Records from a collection
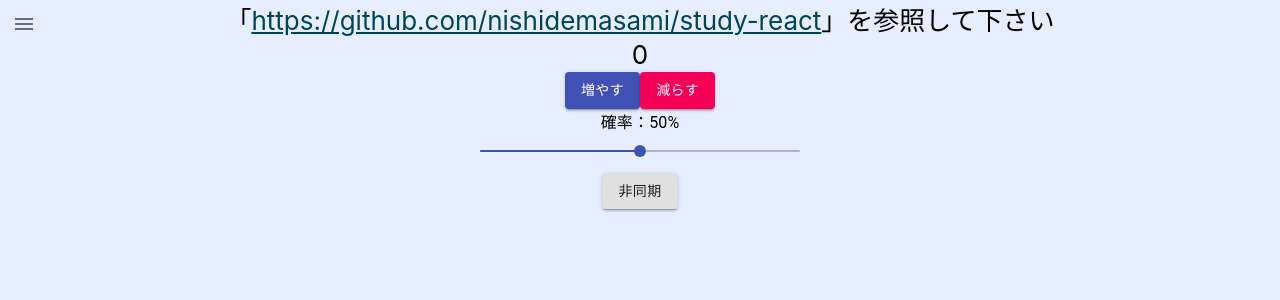
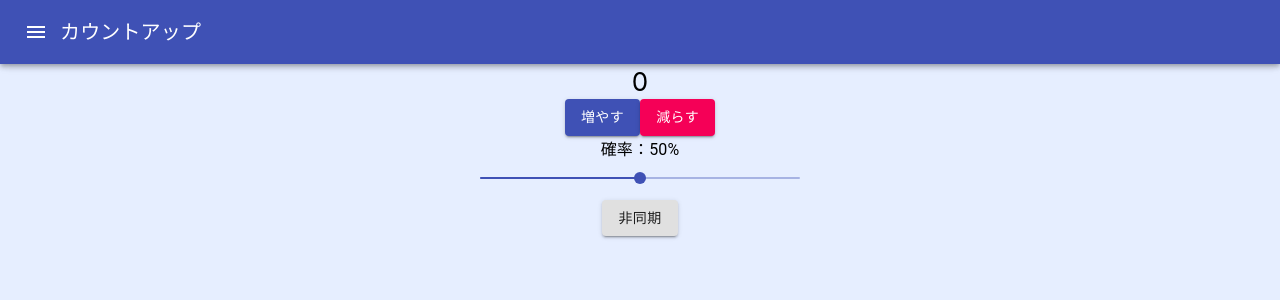
Before and after one commit to nishidemasami/study-react, a React (Create React App) app: page / in a window 1280 px wide. Shown: the top 300 px of the page. Built offline with nearby package versions, Linux system fonts and the light colour scheme.

Commit message:
add AppBarを実装

```diff
--- a/src/App.tsx
+++ b/src/App.tsx
@@ -1,6 +1,8 @@
+import { Toolbar } from "@material-ui/core";
 import React from "react";
 import { shallowEqual } from "react-redux";
 import styled from "styled-components";
+import AppBar from "./components/AppBar";
 import Menu from "./components/Menu";
 import MenuItems from "./components/Menu/MenuItems";
 import { useSelector } from "./redux/hooks";
@@ -17,13 +19,10 @@ const AppDiv = styled.div`
 	}
 `;
 
-/** メインのheader */
-const MainHeader = styled.header`
-	background-color: #e6eeff;
+/** メインコンテンツ */
+const MainContents = styled.div`
 	position: absolute;
-	width: 100vw;
-	height: 100vh;
-	height: -webkit-fill-available;
+	width: 100%;
 	align-items: center;
 	justify-content: center;
 	font-size: calc(10px + 2vmin);
@@ -33,21 +32,14 @@ const MainHeader = styled.header`
 const App: React.VFC = () => {
 	const { appState } = useSelector((state: RootState) => state, shallowEqual);
 	return (
-		<>
-			<React.StrictMode>
-				<AppDiv>
-					<MainHeader>
-						「
-						<a href="https://github.com/nishidemasami/study-react">
-							https://github.com/nishidemasami/study-react
-						</a>
-						」を参照して下さい
-						{MenuItems[appState.component].component}
-					</MainHeader>
-				</AppDiv>
-			</React.StrictMode>
+		<React.StrictMode>
+			<AppBar />
+			<AppDiv>
+				<Toolbar />
+				<MainContents>{MenuItems[appState.component].component}</MainContents>
+			</AppDiv>
 			<Menu />
-		</>
+		</React.StrictMode>
 	);
 };
 
--- /dev/null
+++ b/src/components/AppBar/AppBar.tsx
@@ -0,0 +1,45 @@
+import {
+	AppBar,
+	Box,
+	IconButton,
+	Toolbar,
+	Typography,
+} from "@material-ui/core";
+import { Menu } from "@material-ui/icons";
+import { shallowEqual } from "react-redux";
+import { useDispatch, useSelector } from "../../redux/hooks";
+import { actions } from "../../redux/state/app";
+import { RootState } from "../../redux/store";
+import MenuItems from "../Menu/MenuItems";
+
+const AppBarComponent: React.VFC = () => {
+	const { appState } = useSelector((state: RootState) => state, shallowEqual);
+	const dispatch = useDispatch();
+	return (
+		<Box sx={{ flexGrow: 1 }}>
+			<AppBar position="fixed">
+				<Toolbar>
+					<IconButton
+						aria-label="menu"
+						color="inherit"
+						edge="start"
+						onClick={() => dispatch(actions.setOpenMenu(!appState.openMenu))}
+						size="medium"
+						// sx={{ mr: 2 }}
+					>
+						<Menu />
+					</IconButton>
+					<Typography
+						component="div"
+						// sx={{ flexGrow: 1 }}
+						variant="h6"
+					>
+						{MenuItems[appState.component].name}
+					</Typography>
+				</Toolbar>
+			</AppBar>
+		</Box>
+	);
+};
+
+export default AppBarComponent;
--- /dev/null
+++ b/src/components/AppBar/index.ts
@@ -0,0 +1,3 @@
+import AppBar from "./AppBar";
+
+export default AppBar;
--- a/src/components/Menu/Menu.tsx
+++ b/src/components/Menu/Menu.tsx
@@ -1,40 +1,23 @@
 import {
 	Divider,
 	Drawer,
-	IconButton,
 	List,
 	ListItem,
 	ListItemIcon,
 	ListItemText,
 } from "@material-ui/core";
-import { Cancel, Menu as MenuIcon } from "@material-ui/icons";
+import { Cancel } from "@material-ui/icons";
 import { shallowEqual } from "react-redux";
-import styled from "styled-components";
 import { useDispatch, useSelector } from "../../redux/hooks";
 import { actions, menuList } from "../../redux/state/app";
 import { RootState } from "../../redux/store";
 import MenuItems from "./MenuItems";
-
-/** 左上端に固定されたdiv */
-const LeftUpperFixedDiv = styled.div`
-	position: fixed;
-	top: 0px;
-	left: 0px;
-`;
 
 const Menu: React.VFC = () => {
 	const { appState } = useSelector((state: RootState) => state, shallowEqual);
 	const dispatch = useDispatch();
 
 	return (
-		<>
-			<LeftUpperFixedDiv>
-				<IconButton
-					onClick={() => dispatch(actions.setOpenMenu(!appState.openMenu))}
-				>
-					<MenuIcon />
-				</IconButton>
-			</LeftUpperFixedDiv>
 		<Drawer
 			anchor="left"
 			onClose={() => dispatch(actions.setOpenMenu(false))}
@@ -75,7 +58,6 @@ const Menu: React.VFC = () => {
 				</List>
 			</div>
 		</Drawer>
-		</>
 	);
 };
 
--- a/src/index.css
+++ b/src/index.css
@@ -5,6 +5,7 @@ body {
 		sans-serif;
 	-webkit-font-smoothing: antialiased;
 	-moz-osx-font-smoothing: grayscale;
+	background-color: #e6eeff;
 }
 
 code {
```
Lines whose indentation alone changed are shown as unchanged.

EXERCISE DIRECTIONS:
Copy every line from the records above that contains the string "styled".

EXPECTED OUTPUT:
 import styled from "styled-components";
@@ -17,13 +19,10 @@ const AppDiv = styled.div`
-const MainHeader = styled.header`
+const MainContents = styled.div`
@@ -33,21 +32,14 @@ const MainHeader = styled.header`
-import styled from "styled-components";
-const LeftUpperFixedDiv = styled.div`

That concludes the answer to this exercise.